◆ ASSIGNED TASK ◆
For the entries that appear below, write out the exact text and omit the pictures.

Version difference data

▽

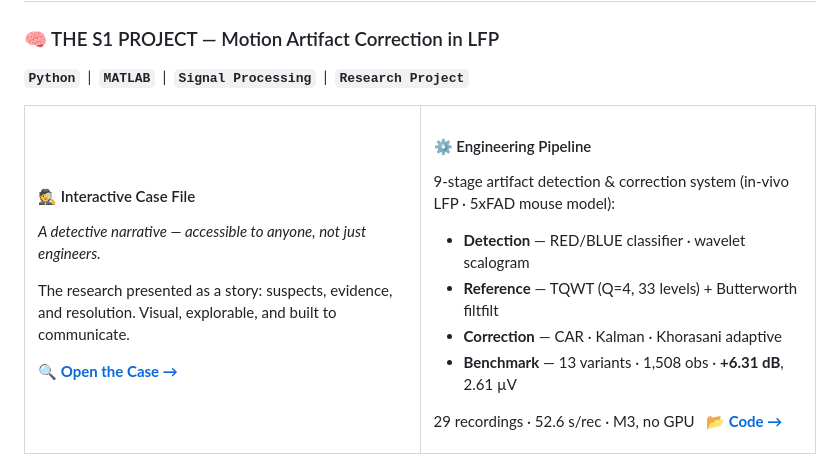
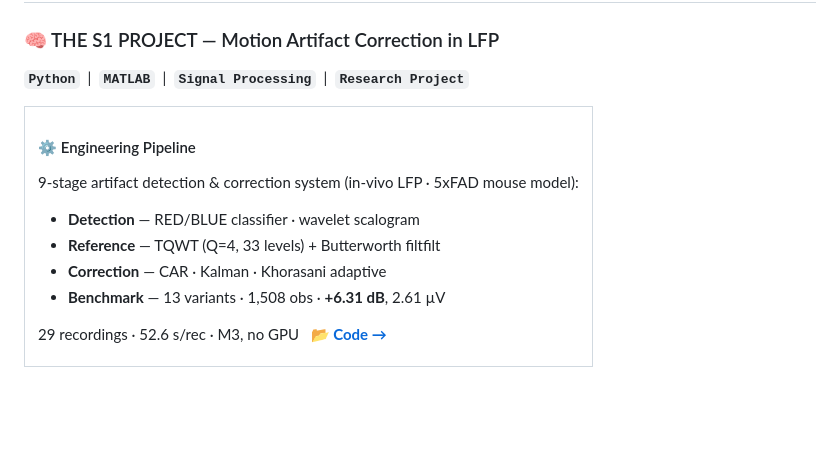
Before and after one commit to EliazSelam/EliazSelam, a Markdown page: README.md, the part around one of its changes. Drawn GitHub-style; blank space fills up the shorter version.

Commit message:
clean: remove broken stats widget and interactive case file card

```diff
--- a/README.md
+++ b/README.md
@@ -88,17 +88,7 @@ Applying the same systems-thinking lens to **data & machine learning** — from
 
 <table>
 <tr>
-<td width="50%" valign="top">
-
-#### 🕵️ Interactive Case File
-*A detective narrative — accessible to anyone, not just engineers.*
-
-The research presented as a story: suspects, evidence, and resolution. Visual, explorable, and built to communicate.
-
-**[🔍 Open the Case →](https://eliazselam.github.io/s1-files/)**
-
-</td>
-<td width="50%" valign="top">
+<td width="100%" valign="top">
 
 #### ⚙️ Engineering Pipeline
 9-stage artifact detection & correction system (in-vivo LFP · 5xFAD mouse model):
```
Also changed, not shown: other parts of README.md (+0 -9 lines).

△

◆ ANSWER TO THIS EXERCISE ◆
Before and after one commit to EliazSelam/EliazSelam, a Markdown page: README.md, the part around one of its changes. Drawn GitHub-style; blank space fills up the shorter version.

Commit message:
clean: remove broken stats widget and interactive case file card

```diff
--- a/README.md
+++ b/README.md
@@ -88,17 +88,7 @@ Applying the same systems-thinking lens to **data & machine learning** — from
 
 <table>
 <tr>
-<td width="50%" valign="top">
-
-#### 🕵️ Interactive Case File
-*A detective narrative — accessible to anyone, not just engineers.*
-
-The research presented as a story: suspects, evidence, and resolution. Visual, explorable, and built to communicate.
-
-**[🔍 Open the Case →](https://eliazselam.github.io/s1-files/)**
-
-</td>
-<td width="50%" valign="top">
+<td width="100%" valign="top">
 
 #### ⚙️ Engineering Pipeline
 9-stage artifact detection & correction system (in-vivo LFP · 5xFAD mouse model):
```
Also changed, not shown: other parts of README.md (+0 -9 lines).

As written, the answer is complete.